◆ Extracted information ◆
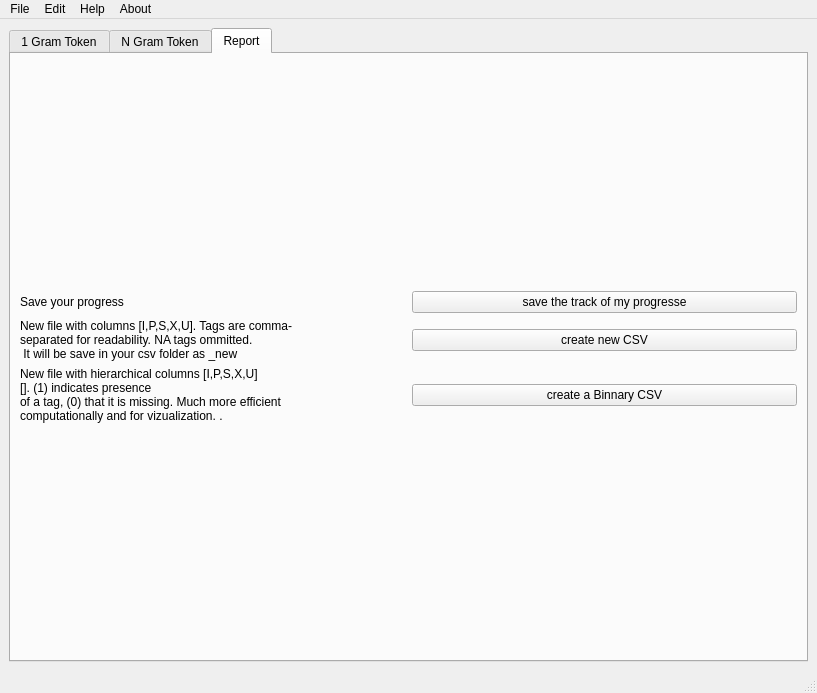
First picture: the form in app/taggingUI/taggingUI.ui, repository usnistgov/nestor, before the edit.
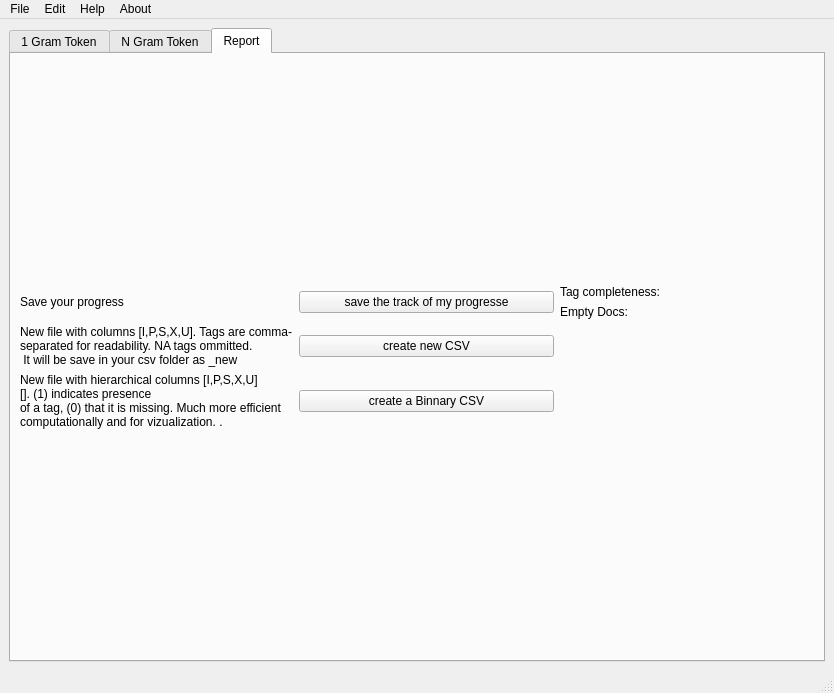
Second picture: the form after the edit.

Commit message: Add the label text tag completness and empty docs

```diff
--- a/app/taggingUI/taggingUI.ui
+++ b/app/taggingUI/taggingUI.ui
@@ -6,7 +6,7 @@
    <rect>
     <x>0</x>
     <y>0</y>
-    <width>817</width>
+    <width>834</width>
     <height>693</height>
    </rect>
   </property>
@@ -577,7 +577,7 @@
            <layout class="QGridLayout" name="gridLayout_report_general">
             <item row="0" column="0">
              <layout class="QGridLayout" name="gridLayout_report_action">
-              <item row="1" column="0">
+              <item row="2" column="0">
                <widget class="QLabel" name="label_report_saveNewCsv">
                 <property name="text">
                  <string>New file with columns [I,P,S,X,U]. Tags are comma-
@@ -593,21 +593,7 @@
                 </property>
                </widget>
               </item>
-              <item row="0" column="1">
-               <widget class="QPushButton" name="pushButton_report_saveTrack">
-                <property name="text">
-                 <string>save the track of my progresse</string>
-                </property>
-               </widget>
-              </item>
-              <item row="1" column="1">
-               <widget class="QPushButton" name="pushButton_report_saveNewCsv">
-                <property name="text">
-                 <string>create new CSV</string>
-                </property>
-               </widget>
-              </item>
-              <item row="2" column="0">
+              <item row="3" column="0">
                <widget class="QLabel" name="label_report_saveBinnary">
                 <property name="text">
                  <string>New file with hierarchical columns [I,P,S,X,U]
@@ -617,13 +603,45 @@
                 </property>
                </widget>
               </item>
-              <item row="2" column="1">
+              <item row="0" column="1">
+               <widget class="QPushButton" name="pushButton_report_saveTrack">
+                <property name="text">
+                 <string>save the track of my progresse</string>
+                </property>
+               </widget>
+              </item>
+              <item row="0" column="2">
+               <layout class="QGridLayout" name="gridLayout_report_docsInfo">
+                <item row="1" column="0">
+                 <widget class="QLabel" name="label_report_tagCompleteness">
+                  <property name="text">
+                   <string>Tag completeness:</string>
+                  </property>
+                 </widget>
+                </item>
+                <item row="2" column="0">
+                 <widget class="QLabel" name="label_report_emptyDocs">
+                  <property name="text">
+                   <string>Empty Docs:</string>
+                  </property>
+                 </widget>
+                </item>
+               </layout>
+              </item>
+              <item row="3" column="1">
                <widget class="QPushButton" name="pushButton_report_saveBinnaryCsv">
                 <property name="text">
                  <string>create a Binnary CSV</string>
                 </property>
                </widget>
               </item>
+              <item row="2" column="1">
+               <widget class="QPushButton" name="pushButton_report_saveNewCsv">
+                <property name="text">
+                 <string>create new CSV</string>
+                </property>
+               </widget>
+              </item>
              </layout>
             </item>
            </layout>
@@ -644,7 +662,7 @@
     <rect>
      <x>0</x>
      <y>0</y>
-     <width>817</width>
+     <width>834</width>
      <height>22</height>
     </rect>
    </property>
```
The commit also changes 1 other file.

◆ What to do ◆
Make an exact printout of the listing above, omitting the images.

◆ Solved problem ◆
First picture: the form in app/taggingUI/taggingUI.ui, repository usnistgov/nestor, before the edit.
Second picture: the form after the edit.

Commit message: Add the label text tag completness and empty docs

```diff
--- a/app/taggingUI/taggingUI.ui
+++ b/app/taggingUI/taggingUI.ui
@@ -6,7 +6,7 @@
    <rect>
     <x>0</x>
     <y>0</y>
-    <width>817</width>
+    <width>834</width>
     <height>693</height>
    </rect>
   </property>
@@ -577,7 +577,7 @@
            <layout class="QGridLayout" name="gridLayout_report_general">
             <item row="0" column="0">
              <layout class="QGridLayout" name="gridLayout_report_action">
-              <item row="1" column="0">
+              <item row="2" column="0">
                <widget class="QLabel" name="label_report_saveNewCsv">
                 <property name="text">
                  <string>New file with columns [I,P,S,X,U]. Tags are comma-
@@ -593,21 +593,7 @@
                 </property>
                </widget>
               </item>
-              <item row="0" column="1">
-               <widget class="QPushButton" name="pushButton_report_saveTrack">
-                <property name="text">
-                 <string>save the track of my progresse</string>
-                </property>
-               </widget>
-              </item>
-              <item row="1" column="1">
-               <widget class="QPushButton" name="pushButton_report_saveNewCsv">
-                <property name="text">
-                 <string>create new CSV</string>
-                </property>
-               </widget>
-              </item>
-              <item row="2" column="0">
+              <item row="3" column="0">
                <widget class="QLabel" name="label_report_saveBinnary">
                 <property name="text">
                  <string>New file with hierarchical columns [I,P,S,X,U]
@@ -617,13 +603,45 @@
                 </property>
                </widget>
               </item>
-              <item row="2" column="1">
+              <item row="0" column="1">
+               <widget class="QPushButton" name="pushButton_report_saveTrack">
+                <property name="text">
+                 <string>save the track of my progresse</string>
+                </property>
+               </widget>
+              </item>
+              <item row="0" column="2">
+               <layout class="QGridLayout" name="gridLayout_report_docsInfo">
+                <item row="1" column="0">
+                 <widget class="QLabel" name="label_report_tagCompleteness">
+                  <property name="text">
+                   <string>Tag completeness:</string>
+                  </property>
+                 </widget>
+                </item>
+                <item row="2" column="0">
+                 <widget class="QLabel" name="label_report_emptyDocs">
+                  <property name="text">
+                   <string>Empty Docs:</string>
+                  </property>
+                 </widget>
+                </item>
+               </layout>
+              </item>
+              <item row="3" column="1">
                <widget class="QPushButton" name="pushButton_report_saveBinnaryCsv">
                 <property name="text">
                  <string>create a Binnary CSV</string>
                 </property>
                </widget>
               </item>
+              <item row="2" column="1">
+               <widget class="QPushButton" name="pushButton_report_saveNewCsv">
+                <property name="text">
+                 <string>create new CSV</string>
+                </property>
+               </widget>
+              </item>
              </layout>
             </item>
            </layout>
@@ -644,7 +662,7 @@
     <rect>
      <x>0</x>
      <y>0</y>
-     <width>817</width>
+     <width>834</width>
      <height>22</height>
     </rect>
    </property>
```
The commit also changes 1 other file.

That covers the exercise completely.